**A note on instant milk - we found that at a lot of stores, on the Hispanic aisle, we could find Nido, which is an instant whole milk. When we could not find Nido, the only other option was on the baking aisle, where we would find Carnation's instant skim milk. We would always get the Nido when available, for the extra fat and calories.
Lunch - I buy white corn tortillas and usually eat two tortillas with one of the following in it: pouch of tuna salad, or peanut butter and jelly (Jif to Go, and jelly packets from McDonalds), or cheese sticks and beef sticks.
**If we are hiking out of a town in the morning, we will sometimes carry hotdogs. That's a real treat for lunch or supper (with some mustard packets from McDonalds), and they don't go bad too fast. (I guess those preservatives do work!). We roll the hotdogs up into tortillas - corn for me, flour for Keith.

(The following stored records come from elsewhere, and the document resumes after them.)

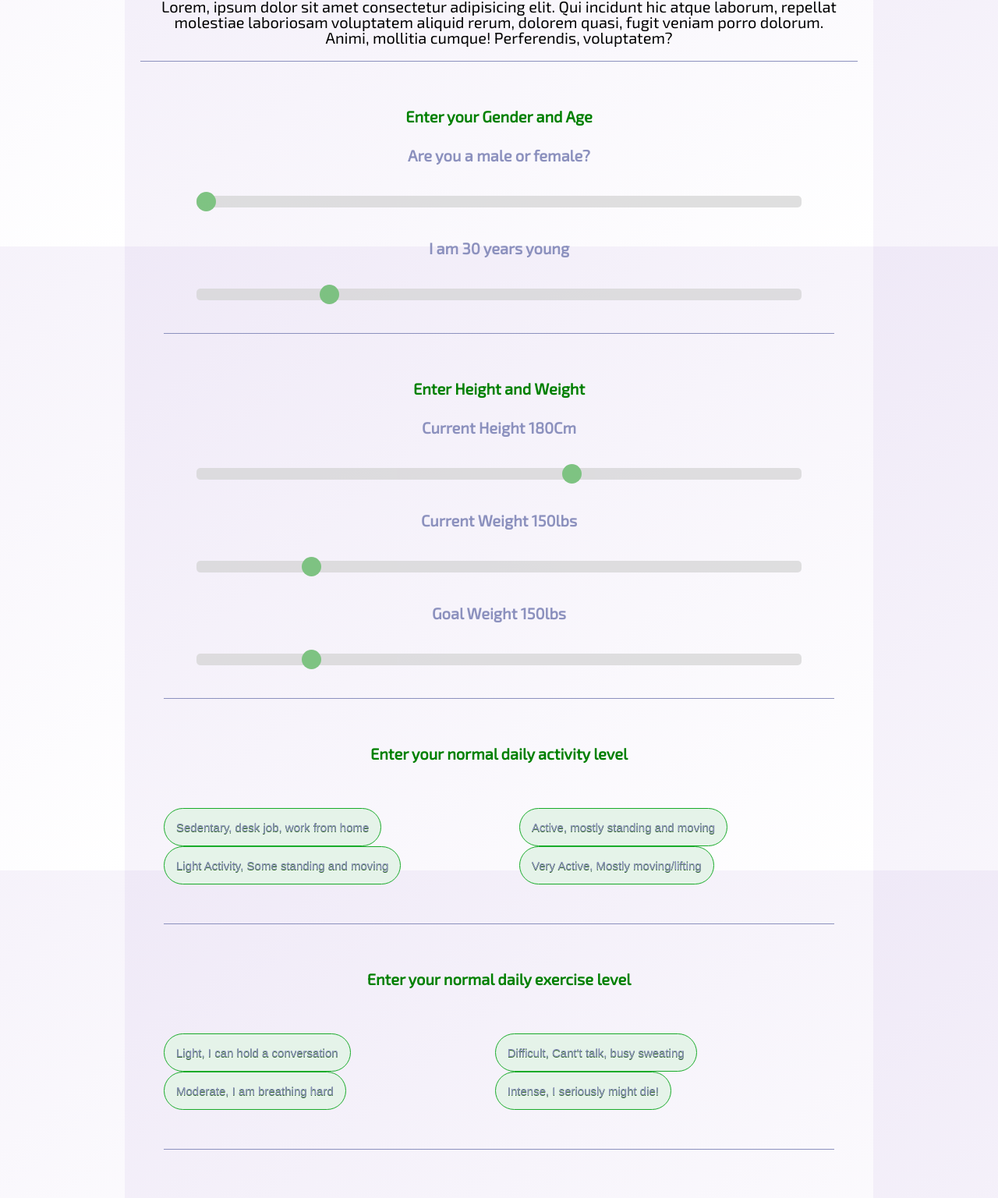
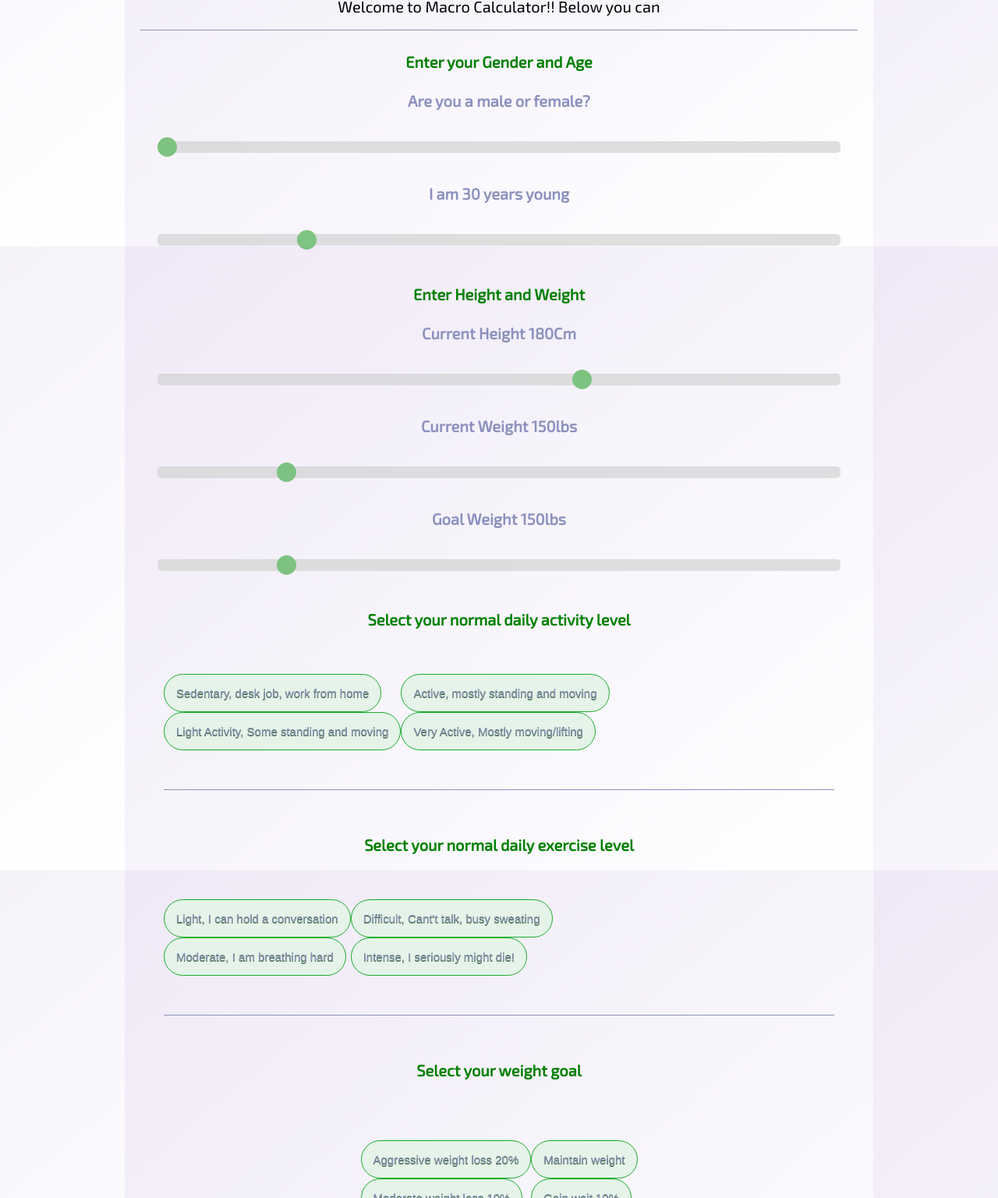
Before and after one commit to Lockers/Build-Week-1-Macro-Calculator, a website: page index.html in a window 1280 px wide. Shown: the part 484-2020 px from the top of the page at 78% size. Drawn offline with Linux system fonts and the light colour scheme.

Commit message:
Added Goal and bug fixed some display issues

```diff
--- a/LESS/middle.less
+++ b/LESS/middle.less
@@ -1,16 +1,13 @@
 .inputs{
     display: flex;
-    justify-content: center;
     padding: 2rem;
     margin: 2rem;
 }
-.weight-height {
-    margin: 5rem;
-    border-bottom: 1px solid @headFontCol;
+
+.goal-container {
+    display: flex;
+    justify-content: center;
+    text-align: center;
+    margin: 7rem;
     max-width: 960px;
 }
-.gender-age {
-    margin: 5rem;
-    border-bottom: 1px solid @headFontCol;
-    max-width: 960px;
-}
--- a/buttons/buttons.less
+++ b/buttons/buttons.less
@@ -6,11 +6,11 @@
     }
       .active1 {
         display: flex;
-        justify-content: center;
+        justify-content: space-around;
     }
      .active2 {
         display: flex;
-        justify-content: center;
+        justify-content: space-around;
         margin-bottom: 5rem;
     }
      .exercise-container{
@@ -36,7 +36,7 @@
 	-webkit-border-radius:28px;
 	border-radius:28px;
 	border:1px solid #18ab29;
-	display:inline-block;
+	display:flex;
 	cursor:pointer;
     color: @headFontCol;
 	font-size:15px;
--- a/index.html
+++ b/index.html
@@ -9,6 +9,7 @@
     <meta name="viewport" content="width=device-width, initial-scale=1.0">
     <script src="sliders\sliders.js" async></script>
     <script src="buttons\buttons.js" async></script>
+    <script src="nav\nav.js" async></script>
 </head>
 
 </html>
@@ -30,10 +31,9 @@
             <div class="header">
                 <div class="img">
                  <img src="Images/Food.jpg" style="width:300px;height:300px;">
-                <p>Lorem, ipsum dolor sit amet consectetur adipisicing elit. Qui incidunt hic atque laborum, repellat
-                    molestiae laboriosam voluptatem aliquid rerum, dolorem quasi, fugit veniam porro dolorum. Animi,
-                    mollitia cumque! Perferendis, voluptatem?</p>
+                <p>Welcome to Macro Calculator!! Below you can </p>
                     </div>
+
             </div>
         </header>
         <div class="middle-content">
@@ -83,7 +83,7 @@
             </section>
             <section class="activity-level">
                 <div class="h3s">
-                    <h3>Enter your normal daily activity level</h3>
+                    <h3>Select your normal daily activity level</h3>
                 </div>
                 <div class="active-container">
                     <div class="active1">
@@ -100,7 +100,7 @@
                     </div>
                 </div>
                 <div class="h3s">
-                    <h3>Enter your normal daily exercise level</h3>
+                    <h3>Select your normal daily exercise level</h3>
                 </div>
                 <div class="exercise-container">
                 <div class="exercise1">
@@ -113,6 +113,23 @@
                         <span>
                             <button id='ex3' value='3'>Difficult, Cant't talk, busy sweating</button>
                             <button id='ex4' value='4'>Intense, I seriously might die!</button>
+                        </span>
+                    </div>
+                </div>
+                <div class="h3s">
+                    <h3>Select your weight goal</h3>
+                </div>
+                <div class="goal-container">
+                    <div class="goal1">
+                        <span>
+                            <button id='ex1' value='1'>Aggressive weight loss 20%</button>
+                            <button id='ex2' value='2'>Moderate weight loss 10%</button>
+                        </span>
+                    </div>
+                    <div class="goal2">
+                        <span>
+                            <button id='ex3' value='3'>Maintain weight</button>
+                            <button id='ex4' value='4'>Gain wait 10%</button>
                         </span>
                     </div>
                 </div>
--- a/nav/nav.js
+++ b/nav/nav.js
@@ -0,0 +1,7 @@
+const navBar = document.querySelectorAll('a');
+
+navBar.forEach(element => {
+    element.addEventListener('click', (element) => { element.target.style.color = 'yellow' });
+    element.addEventListener('mouseenter', (element) => { element.target.style.backgroundColor = 'lightBlue' });
+    element.addEventListener('mouseleave', (element) => { element.target.style.backgroundColor = 'rgb(239, 233, 247)' });
+});
```
Also changed, not shown: CSS/index.css.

Supper - My favorite supper is the Thai Kitchen Noodle Bowls that come in the white plastic bowls. They are the only noodles I have found that are made from rice, and therefore, are gluten-free. I would repackage them into a ziploc, and throw in a pouch of tuna. At supper time, I just add 12 oz. of hot water, seal it up, and let the noodles soften, and then throw in the tuna. I love those! They come in about 4 different flavors. I also have had the instant mashed potatoes, to which I had a pouch of chicken or salmon. For some reason, I got tired of those rather quickly, but am still not tired of the Thai Noodle Bowls.
I also have found packages of rice noodles or rice sticks (really thin rice noodles), and divide those up, and add the flavored tuna pouches.
Snacks - I started off this trip consuming large amounts of my own favorite trail mix recipe (equal parts M&M's, raisins, and cocktail peanuts), but grew tired of that after a while. I then switched to just pure peanut M&M's, and have not gotten tired of that yet. Matter of fact, I look forward to them! Other snacks I buy are any gluten-free granola bar I can find, and there have been quite a few: Nature Valley Gluten-free Roasted Nut Bars, Glutino Cereal Bars (love the strawberry!), Nature's Way Fruit & Nut Bars, and Fruity Pebble Granola Bars, and Bakery on Main, just to name a few.